Thoughts for today by Joe Farace
“No great artist ever sees things as they really are. If he did, he would cease to be an artist.”—Oscar Wilde
I think photography is the best job/avocation/profession in the world. And that’s because of two main aspects that, to me anyway, combine to make it more than the sum of its parts.
One of the less obvious things that photography gives its practitioners is the way we see the world. We know that our art/craft is about light and see and appreciate lighting better than non-photographers which ultimately increases the simple act of being alive. Before the pandemic, Mary was at an outdoor workout and turned around to see the backlighting behind the colorful outfits of her fellow students. She remarked about it to the person next to her, who didn’t get it.
Photography lets us be forces for good by making images that can be as simple as making portraits of our loved ones that they and other family members will cherish. Years ago I wrote what I refer to as my “Yes, Patricia” post about the important role image makers play in the lives of people around us. And this leads me to the second part…

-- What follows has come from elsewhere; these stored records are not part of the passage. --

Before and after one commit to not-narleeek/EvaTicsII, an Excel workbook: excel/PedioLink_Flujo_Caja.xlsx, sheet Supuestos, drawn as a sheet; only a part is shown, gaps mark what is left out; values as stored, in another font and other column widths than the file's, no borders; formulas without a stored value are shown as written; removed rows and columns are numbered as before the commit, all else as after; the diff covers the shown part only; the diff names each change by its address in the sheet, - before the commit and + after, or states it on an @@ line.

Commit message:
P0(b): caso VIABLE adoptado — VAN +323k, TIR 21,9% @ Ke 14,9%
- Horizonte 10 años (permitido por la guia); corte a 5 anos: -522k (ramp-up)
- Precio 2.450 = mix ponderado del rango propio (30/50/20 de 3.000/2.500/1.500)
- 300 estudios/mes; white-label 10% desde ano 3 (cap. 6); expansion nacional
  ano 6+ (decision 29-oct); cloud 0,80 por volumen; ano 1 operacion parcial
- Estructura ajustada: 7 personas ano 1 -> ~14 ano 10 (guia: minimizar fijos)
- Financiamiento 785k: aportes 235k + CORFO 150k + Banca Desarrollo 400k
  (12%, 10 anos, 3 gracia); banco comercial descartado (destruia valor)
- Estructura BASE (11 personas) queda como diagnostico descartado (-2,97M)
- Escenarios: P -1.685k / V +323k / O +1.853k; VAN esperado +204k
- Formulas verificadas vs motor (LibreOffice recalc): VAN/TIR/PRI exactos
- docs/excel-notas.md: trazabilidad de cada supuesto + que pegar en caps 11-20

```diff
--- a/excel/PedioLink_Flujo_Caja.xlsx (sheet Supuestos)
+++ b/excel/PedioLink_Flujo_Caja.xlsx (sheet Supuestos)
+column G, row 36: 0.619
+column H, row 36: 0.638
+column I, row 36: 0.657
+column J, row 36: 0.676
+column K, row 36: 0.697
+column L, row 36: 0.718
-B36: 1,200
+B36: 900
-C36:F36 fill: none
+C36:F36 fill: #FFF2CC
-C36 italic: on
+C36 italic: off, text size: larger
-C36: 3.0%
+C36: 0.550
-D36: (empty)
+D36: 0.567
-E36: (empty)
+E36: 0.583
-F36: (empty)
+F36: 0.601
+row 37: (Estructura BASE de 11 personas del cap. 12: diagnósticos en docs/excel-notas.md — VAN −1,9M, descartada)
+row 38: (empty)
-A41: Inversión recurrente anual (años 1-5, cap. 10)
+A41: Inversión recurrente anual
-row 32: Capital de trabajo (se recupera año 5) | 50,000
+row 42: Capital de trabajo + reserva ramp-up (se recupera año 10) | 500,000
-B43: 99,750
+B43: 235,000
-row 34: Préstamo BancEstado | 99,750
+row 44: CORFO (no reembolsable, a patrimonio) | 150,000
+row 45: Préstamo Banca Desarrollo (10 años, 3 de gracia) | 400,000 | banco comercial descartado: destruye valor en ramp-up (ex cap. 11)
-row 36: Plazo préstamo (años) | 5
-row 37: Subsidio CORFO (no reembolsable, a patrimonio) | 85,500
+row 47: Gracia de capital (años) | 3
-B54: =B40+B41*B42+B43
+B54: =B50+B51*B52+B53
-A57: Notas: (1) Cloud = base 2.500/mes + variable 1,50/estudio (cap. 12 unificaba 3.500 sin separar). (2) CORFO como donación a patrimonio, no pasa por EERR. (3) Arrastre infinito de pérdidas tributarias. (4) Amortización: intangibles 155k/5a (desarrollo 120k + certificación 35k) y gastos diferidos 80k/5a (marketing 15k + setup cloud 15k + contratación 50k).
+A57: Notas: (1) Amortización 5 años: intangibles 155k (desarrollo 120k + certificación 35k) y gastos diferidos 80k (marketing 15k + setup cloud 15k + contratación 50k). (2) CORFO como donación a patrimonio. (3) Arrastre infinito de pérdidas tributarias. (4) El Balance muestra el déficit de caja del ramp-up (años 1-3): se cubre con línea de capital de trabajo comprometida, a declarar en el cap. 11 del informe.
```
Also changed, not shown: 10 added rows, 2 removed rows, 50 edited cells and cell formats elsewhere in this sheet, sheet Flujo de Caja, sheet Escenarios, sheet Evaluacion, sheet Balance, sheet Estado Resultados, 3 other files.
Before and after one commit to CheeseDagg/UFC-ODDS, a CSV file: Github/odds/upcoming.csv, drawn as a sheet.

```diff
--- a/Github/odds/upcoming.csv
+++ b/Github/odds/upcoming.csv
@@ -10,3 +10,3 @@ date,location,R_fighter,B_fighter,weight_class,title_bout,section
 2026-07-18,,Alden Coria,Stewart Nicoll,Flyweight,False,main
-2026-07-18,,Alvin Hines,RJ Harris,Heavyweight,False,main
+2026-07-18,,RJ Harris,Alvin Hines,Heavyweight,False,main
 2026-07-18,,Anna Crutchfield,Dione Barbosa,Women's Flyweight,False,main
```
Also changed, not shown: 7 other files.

I think we often underestimate the positive effects that our photographs can have on the world around us. Though I’m often critical about the role social media plays in today’s society, there’s no doubt there are positive aspects too. An image can be Tweeted and Pinned thousands of times, influencing people and creating an avalanche of good will for the photographer and the subject of the photograph.
There is no doubt this explosion of images was stimulated by the immediacy of digital capture but digital cameras accomplished something else and that was also to stimulate the use of film and film cameras among a younger generation, saving these wonderful instruments from the dustbin of history. This trend brings into play a generation of photographers who are all about making and sharing how they see world with others by using film. And there is no other medium that does this as perfectly as photography.
Cameras are Time Machines allowing us to capture sign markers on our road of life. I enjoy seeing the love expressed in the portrait of Mary’s parents that she made on the occasion of her mother’s 90th birthday. Mary’s mother is no longer with us but the photographs shows us how these kinds of images are just a few of the reasons I’m proud to be a photographer and so should you.